Robots, the gig economy and lifespans raise big questions for taxation
Legislation is struggling to keep up with new world of work, says PwC’s Doone O’Doherty
While employment is almost back to pre-crash levels, the composition of the Irish labour market is entirely changed from 2007.
The number of Irish workers on zero-hours contracts has leaped, as has the number of part-time and temporary staff on low pay, all of which have implications for our tax base, a third of which comes from income.
This was the subject of an address to The Irish Times/PwC Tax Summit by PwC’s Doone O’Doherty, who said the Government needed to keep a close eye on three global trends that were transforming the workplace: technology, the gig economy and lifespan.
She said increased automation, in other words the greater use of robots, had resulted in a widening income gap between the top and the bottom, which had prompted calls for a tax on robots, by Bill Gates of all people, and the adoption of a universal income scheme in Finland and the Netherlands.
The gig economy, as evidenced by the rise of companies such as Uber and Deliveroo, was marked by flexible, temporary working arrangements and/or independent contractors.
From a tax perspective, this throws up two big questions: how do we tax these workers and how do we collect the taxes? “Are Deliveroo couriers or Uber drivers employees or self-employed individuals? If they’re employees then the employer holds the taxes and pays that to Revenue; if they’re self-employed individuals, then they’re responsible for paying their own taxes and filing their own tax returns.”
Tax systems were grappling to come to terms with these businesses, she said. In Estonia, the tax authorities recently entered into an agreement with Uber, which sees the company file details of the drivers’ incomes to the tax authorities. Last year, this resulted in a six-fold increase in Uber driver income being reported to the Estonian revenue authorities.
“If I was the Minister, I’d be keeping a watching eye on this space. Employment law and tax law are really struggling to keep up with the pace at which the gig economy is run,” she said.

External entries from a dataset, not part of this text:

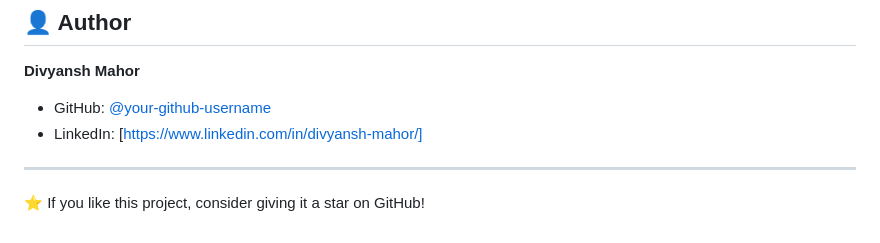
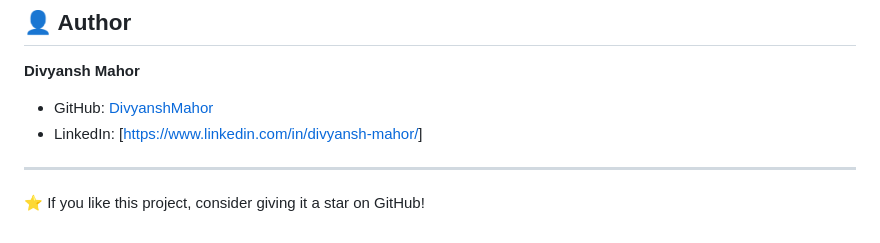
Before and after one commit to DivyanshMahor/Vane---Shopping_App, a Markdown page: README.md, the part around the change. Drawn GitHub-style.

```diff
--- a/README.md
+++ b/README.md
@@ -123,8 +123,8 @@ Contributions, issues, and feature requests are welcome! Feel free to check the
 
 **Divyansh Mahor**
 
-- GitHub: [@your-github-username](https://github.com/your-github-DivyanshMahor)
-- LinkedIn: [https://www.linkedin.com/in/divyansh-mahor/]
+- GitHub: [DivyanshMahor](https://github.com/DivyanshMahor)
+- LinkedIn: [[https://www.linkedin.com/in/divyansh-mahor/](https://www.linkedin.com/in/divyansh-mahor/)]
 
 ---
 
```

Another theme was the prospect of a 100-year lifespan, something children born today are likely to enjoy, and what this means for retirement, pensions and tax. These are big issues that need big responses.